Instead of Waiting to Be Taken, Businesses Take City to Court

The businesses in the Five Corners TIF district in Des Plaines, Ill., have continued to run successfully over the past three years.  But their properties have languished under the city’s blight designation, in part because the city can take their property via eminent domain at any point and has no plans for what to do after it has seized the property. 

After nearly three years of being declared “blighted,” a group of four businesses in the Five Corners TIF district have filed suit against the city, rightfully claiming the blight designation is bogus. So far, nothing has stopped local officials’ vague plans for the area, but the businesses have had enough with having their livelihoods put in jeopardy.

One of those businesses is Chromatech Printing, Inc., a printing company started in 1983 by Michael Van Slambrouck and his wife Barbara.

She told the Des Plaines News in June that the businesses were suing to protect property rights, noting the cost that comes with defending that fundamental right: “It’s awful that we have to risk our retirement savings in order to protect our property rights, which we should be guaranteed by the U.S. Constitution.”[1]

In the state of Illinois, eminent domain is allowed for economic development only in established Tax Increment Financing districts. In order to establish a TIF district, there needs to be a blight study.  The business owners’ suit claims the city did a poor job while they worked quickly to establish the redevelopment area back in 2006.  The business owners also argue that the city’s “blight” designation is hurting their properties, slowly creating the blight that city officials claim is already there.
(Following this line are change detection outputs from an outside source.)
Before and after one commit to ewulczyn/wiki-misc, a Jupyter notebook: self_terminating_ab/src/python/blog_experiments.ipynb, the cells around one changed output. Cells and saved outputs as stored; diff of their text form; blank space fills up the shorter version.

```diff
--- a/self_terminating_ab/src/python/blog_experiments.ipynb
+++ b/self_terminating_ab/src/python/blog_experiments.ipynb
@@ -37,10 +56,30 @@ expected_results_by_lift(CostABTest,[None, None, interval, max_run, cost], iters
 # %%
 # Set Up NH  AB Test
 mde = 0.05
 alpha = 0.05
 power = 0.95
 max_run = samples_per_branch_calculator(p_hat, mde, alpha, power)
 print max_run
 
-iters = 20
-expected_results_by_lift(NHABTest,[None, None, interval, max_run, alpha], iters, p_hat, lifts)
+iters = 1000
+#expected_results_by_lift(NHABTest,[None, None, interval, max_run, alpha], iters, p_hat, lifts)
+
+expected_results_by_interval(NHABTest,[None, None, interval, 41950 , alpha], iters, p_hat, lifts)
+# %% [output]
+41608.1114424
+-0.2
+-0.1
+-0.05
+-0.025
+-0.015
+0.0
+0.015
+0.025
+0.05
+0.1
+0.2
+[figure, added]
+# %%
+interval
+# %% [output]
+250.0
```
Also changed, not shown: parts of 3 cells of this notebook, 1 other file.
The Van Slambroucks and other property owners in the TIF district have been fighting the city officials since 2005, when city officials first proposed a 96-acre TIF district. The original proposal affected 100 businesses, more than 50 homes and a trailer park with 220 residents.[2]  Under Illinois law, a TIF district, once established, can last up to 23 years. That means that it is possible that the businesses in the Five Corners Plan area would be under the threat of eminent domain until 2029.

City officials at first indicated that they planned to replace these properties with an up-scale business district of some sort, but the city has never come out with a specific plan.  City officials, however, have mentioned to local media that they would like to see big-box stores replace local businesses.[3]  After learning that the city wanted to replace them specifically however, many of the businesses came together quickly to form the Triangle Business Owners Association. 

The increased pressure from local residents and business owners forced the city to exempt the trailer park from the redevelopment plan in March 2006. Two months later, a consultant hired by the park district, school districts, and Maine Township found that the city had “misrepresented and possibly overstated” the case for blight in the neighborhood.[4]

As if that were not bad enough, another consultant stated that not only had the city exaggerated its findings but that the blight analysis appeared to be copied and pasted from the blight study done for the southwest suburb of Oak Lawn.[5]

In response to the city’s insistence on proceeding in spite of the shoddy study, citizens gathered enough signatures to get the question on the November 2006 ballot. The result would have only been advisory, but that was enough to force city officials to make some concessions. In an effort to placate voters, the city council removed some businesses and nearly all of the homes from the proposed TIF district the day before the vote. Nevertheless, a majority of voters voted against the TIF plan. [6]

Unfortunately, that didn’t stop city officials either. City officials have since articulated their plans to borrow just $7.5 million to pay for the properties, which, they have made clear, they plan on handing over to private developers. But officials still admit they have no plans for the area—they’ve just “got to do something.”[7]

[1] Pat Krochmal, “TIF businesses sue Des Plaines,” Des Plaines News, June 3, 2008.

[2] Ames Boykin, “Des Plaines plan sparks development concerns,” Chicago Daily Herald, February 2, 2006, at 1; Ames Boykin, “Proposed legislation would add hurdle,” Chicago Daily Herald, May 3, 2006, at 7; “Mobile home park is spared by the city,” Chicago Tribune, March 7, 2006, at METRO 3.

[3] “Bajor Keeping Quiet On TIF Lawsuit,” The Journal & Topics, June 6, 2006.

[4] Ames Boykin, “Five Corners not blighted, consultant says; School districts vote no after report says city ‘misrepresented’ factors in quest for TIF,” Chicago Daily Herald, May 19, 2006, at 1.

[5] Ames Boykin, “Five Corners tempers flare Consultant defens study for tax district,” Chicago Daily Herald, June 27, 2006 at 1.

[6] Ames Boykin, “Development of Five Corners on November ballot,” Chicago Daily Herald, August 22, 2006; Mark Shuman, “Des Plaines protects properties; Homes, some firms off ‘5-corners’ plan,” Chicago Tribune, September 20, 2006.

[7] Ames Boykin, “Why city plans to buy land Des Plaines says it wants to jumpstart Five Corners,” Chicago Daily Herald, October 31, 2007, at 1.